While at Paddon's station, Mathieson wrote this letter to his mother. It was carried from Aneityum by private ship - the Avon (Lewis), a barque of 256 tons, which arrived in Sydney on 6 July 1846. It was rated 3d to Sydney (the inwards private ship letter rate) and franked with the red "PAID SHIP LETTER, SYDNEY" (Orchard Type 57). From there, it was carried via Liverpool and was rated a further 1/3 (the 4d 'India Letter' rate under 3oz, plus 11d inland to Glasgow). On arrival, it was receipted "PORTGLASGOW SHIPLETTER" (Billig Type 1266), dated March .
11 June 1846
The author of the letter, Kenneth Mathieson came from Port Glasgow where he was born on 23 April 1811 to Donald Mathieson and Janet Lockhart. Aged 30, he arrived in Wellington on 11 October 1841 as master of his own 236 ton barque Clydeside, an early charter of Edward Gibbon Wakefield's New Zealand Company, bringing 14 passengers, having departed from Greenock on her maiden voyage on 28 April 1841 and calling at Adelaide on the way. Mathieson's brother Robert, who had captained Clydeside to that point, was dropped off at Adelaide.
Kenneth settled at Kaiwharawhara where, by November 1842, he had built a slipway to repair damage to Clydeside, caused when she had drifted onto rocks. The slip was so successful that he leased it out for the repair of other vessels (including the 400 ton Indemnity). He owned four sections and some plots at Wanganui, all purchased from the New Zealand Company, as well as a flour mill at Kaiwharawhara (in partnership with one Schultz) and served as a 'reserve' trooper for the Wellington district.
In 1843, Mathieson made a voyage back to the United Kingdom in Clydeside. He must have experienced financial difficulties there because Clydeside was put up for sale on the order of the High Court of the Admiralty in the first half of 1844. Presumably, he was able to make satisfactory arrangements with his creditors because he returned again to New Zealand in Clydeside in 1844, with further emigrants.
In 1846, he built a 38.8', 15-20 ton vessel, Gypsy, in Wanganui financed by one Alexander Alexander and one George Moore. In the letter, he talks of cutting down trees himself, to mill the timber to build the ship. He sailed Gypsy to Wellington, and recounts almost being wrecked in bad weather on the way. Gypsy was registered as No. 1 of 1846 in the Port of Wellington Registry.
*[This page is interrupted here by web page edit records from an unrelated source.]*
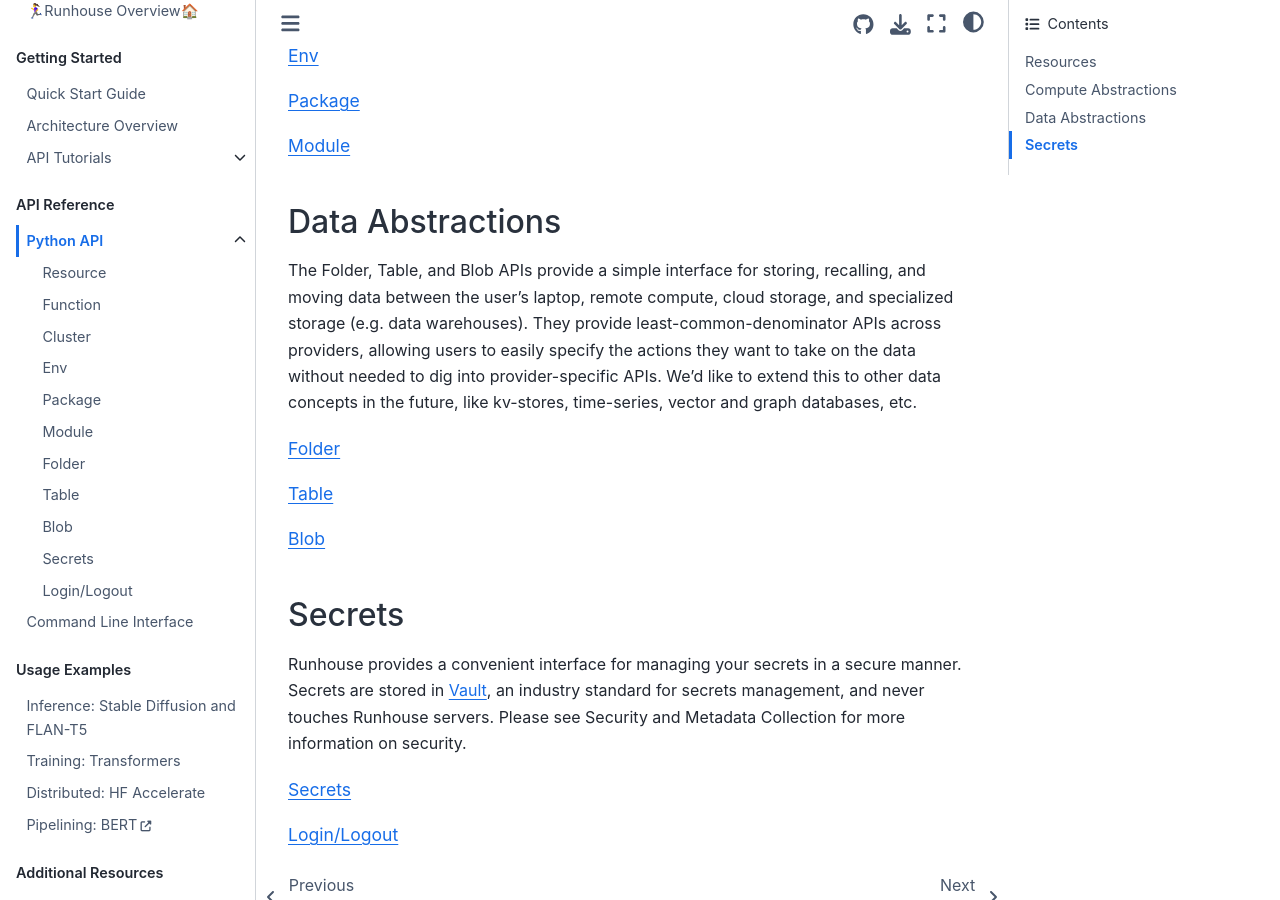
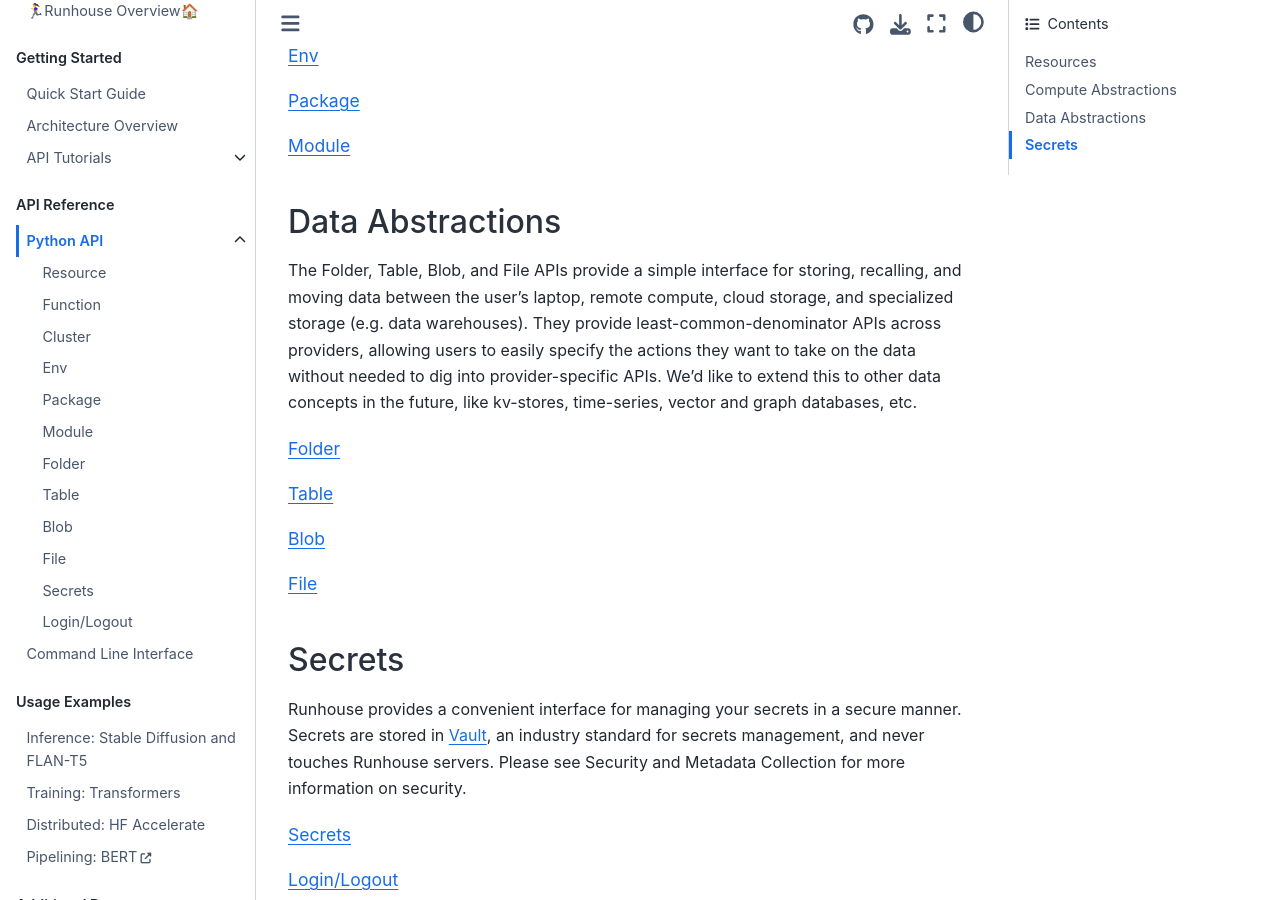
Before and after one commit to run-house/runhouse, a Sphinx documentation site: the page built from docs/api/python.rst, in a window 1280 px wide and 900 px high, scrolled down 709 px. Built offline with Sphinx 7.4.7 and the Sphinx Book theme 1.1.4, drawn with Linux system fonts in a browser that asks for light colours.

Commit message:
add file docs section

```diff
--- a/docs/api/python.rst
+++ b/docs/api/python.rst
@@ -51,7 +51,7 @@
 
 Data Abstractions
 ------------------------------------
-The Folder, Table, and Blob APIs provide a simple interface for storing, recalling, and moving data between
+The Folder, Table, Blob, and File APIs provide a simple interface for storing, recalling, and moving data between
 the user's laptop, remote compute, cloud storage, and specialized storage (e.g. data warehouses).
 They provide least-common-denominator APIs across providers, allowing users to easily specify the actions
 they want to take on the data without needed to dig into provider-specific APIs. We'd like to extend this
@@ -73,6 +73,11 @@
 
    python/blob
 
+.. toctree::
+   :maxdepth: 1
+
+   python/file
+
 
 Secrets
 ------------------------------------
```
Also changed, not shown: docs/api/python/file.rst (added, +19 -0 lines), 1 other file.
By April, Mathieson was in financial difficulties because two large creditors had defaulted on bills to him. He sold Gypsy (later to be wrecked off Cape Turnagain on 16 August 1849 when her master, Captain Thompson, ran her ashore in a gale), and pledged his assets to his unsecured creditors, to try to protect them from his bank, to which he had defaulted. He "embarked for China" on 14 May 1846, on the Alfred (Napper). It had reached Aneityum by the date of this letter, 11 June 1846. Three years later, the Alfred (by then owned by Paddon himself) would be wrecked on the reefs of Anelgauhat harbour, on 16 March 1849.
The letter suggests Mathieson was headed for Hong Kong or Singapore, but if he stopped in either place he did not stay long. By 1847, he was back in Wellington, entering into a settlement with the New Zealand Company (which had sold him land to which it had no entitlement - a common feature of its dealings) and he settled in the little village of Waiwhetu at the northern head of the Wellington harbour, where he established a shipbuilding yard on the banks of the Waiwhetu stream.
In 1848 Mathieson built the last ship of which we know for certain, a 62', 45 ton schooner, Queen for the Hon. John Johnson, a merchant of Lambton Quay, Wellington, registered as No. 5 of 1848. Queen (Storey), was later wrecked at Poverty Bay in September 1850, when the wind shifted unexpectedly to the south east.
The shipbuilding business did not last because, in 1848/1849, the river silted up. Mathieson left New Zealand in 1850 and went to Geelong, near Melbourne, Australia, where his brother Robert was living. There are 1853/1854 advertisements in the 'Missing Friends' column of The Argus, the Melbourne newspaper, inserted by the post office, notifying them of the arrival of mail from Port Glasgow.